The simple procedure for appointing a Chief Justice of Nigeria (CJN) as dictated by the constitution and for long guided by convention, has, by act of omission or commission, been allowed by the presidency to turn into a realm of speculation, motive hunting, innuendo of political and ethnic and other colorations. For instance, the Ekiti State governor, Ayodele Fayose suspects “either a grand plot to deprive the Acting CJN, Justice Onnoghen his well-deserved appointment as CJN because he is from the South-South region, or that a cabal in the Presidential Villa would want to hold him in the jugular, using his confirmation, to get him (Onnoghen) to assist them to pervert justice”. For a moment, let’s not analyse the content of the character of the messenger but the message. The message is clear: that the appointment of Justice Onnoghen in an acting capacity without a precedent in a recent history is quite strange.
At this time that the federation is facing some stress, the point must be made that leaders must take decisions with utmost sensitivity to broad range of sections and interests that constitute the fragile union. Besides, it is presidential wisdom to avoid a needless controversy like this.
As it is conventional for years, a retiring CJN has always been succeeded by the most senior judge in the Supreme Court. Anyone familiar with the corporate culture there could say with a high level of certainty who would be the next substantive CJN. Indeed, the process has been seamless because of the clarity – or put more correctly, the transparency – of the process, though that is not the provision of the constitution. Nigeria’s constitution does not provide that the most senior judge shall succeed the outgoing one. The 1999 Constitution of the Federal Republic of Nigeria (as amended) in Section 231(1) provides that ”the appointment of a person to the office of Chief Justice of Nigeria shall be made by the President on the recommendation of the National Judicial Council (NJC), subject to confirmation of the Senate.

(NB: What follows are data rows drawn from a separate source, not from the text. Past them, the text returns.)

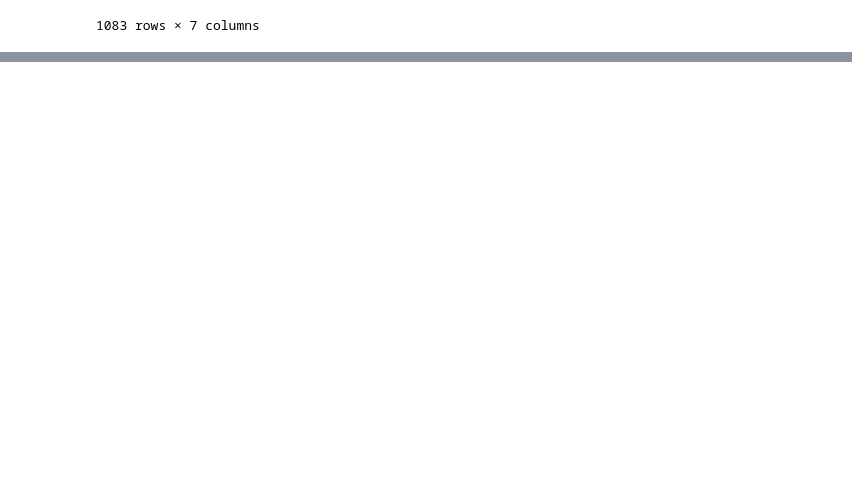
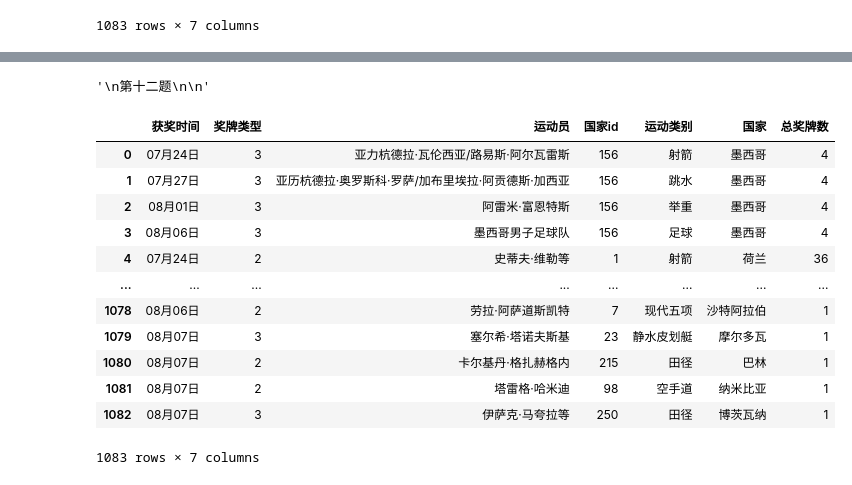
Before and after one commit to sxl6667/sanfw, a Jupyter notebook: xianglong/12-2-第一天答题/东京奥运会奖牌分析/答题.ipynb, the cells around one changed output, grey strips where cells are left out. Cells and saved outputs as stored; diff of their text form; code cells hidden in the pictures; blank space fills up the shorter version.

```diff
--- a/xianglong/12-2-第一天答题/东京奥运会奖牌分析/答题.ipynb
+++ b/xianglong/12-2-第一天答题/东京奥运会奖牌分析/答题.ipynb
@@ -255,0 +369,27 @@ df3
+# %%
+'''
+第十二题
+
+'''
+# %% [output]
+'\n第十二题\n\n'
+# %%
+'''
+第十三题
+'''
+df3['获奖时间'] = df3['获奖时间'].apply(lambda x: datetime.strftime(x, '%m月%d日'))
+df3
+# %% [output]
+|  | 获奖时间 | 奖牌类型 | 运动员 | 国家id | 运动类别 | 国家 | 总奖牌数 |
+| 0 | 07月24日 | 3 | 亚力杭德拉·瓦伦西亚/路易斯·阿尔瓦雷斯 | 156 | 射箭 | 墨西哥 | 4 |
+| 1 | 07月27日 | 3 | 亚历杭德拉·奥罗斯科·罗萨/加布里埃拉·阿贡德斯·加西亚 | 156 | 跳水 | 墨西哥 | 4 |
+| 2 | 08月01日 | 3 | 阿雷米·富恩特斯 | 156 | 举重 | 墨西哥 | 4 |
+| 3 | 08月06日 | 3 | 墨西哥男子足球队 | 156 | 足球 | 墨西哥 | 4 |
+| 4 | 07月24日 | 2 | 史蒂夫·维勒等 | 1 | 射箭 | 荷兰 | 36 |
+| ... | ... | ... | ... | ... | ... | ... | ... |
+| 1078 | 08月06日 | 2 | 劳拉·阿萨道斯凯特 | 7 | 现代五项 | 沙特阿拉伯 | 1 |
+| 1079 | 08月07日 | 3 | 塞尔希·塔诺夫斯基 | 23 | 静水皮划艇 | 摩尔多瓦 | 1 |
+| 1080 | 08月07日 | 2 | 卡尔基丹·格扎赫格内 | 215 | 田径 | 巴林 | 1 |
+| 1081 | 08月07日 | 2 | 塔雷格·哈米迪 | 98 | 空手道 | 纳米比亚 | 1 |
+| 1082 | 08月07日 | 3 | 伊萨克·马夸拉等 | 250 | 田径 | 博茨瓦纳 | 1 |
+1083 rows × 7 columns
```
Also changed, not shown: parts of 34 cells of this notebook, 7 other files.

Accordingly, the National Judicial Council (NJC) had about mid-October, recommended the next most senior Supreme Court judge, Justice Walter Onnoghen to the president for consideration as successor to Justice Mahmud Mohammed who retired November.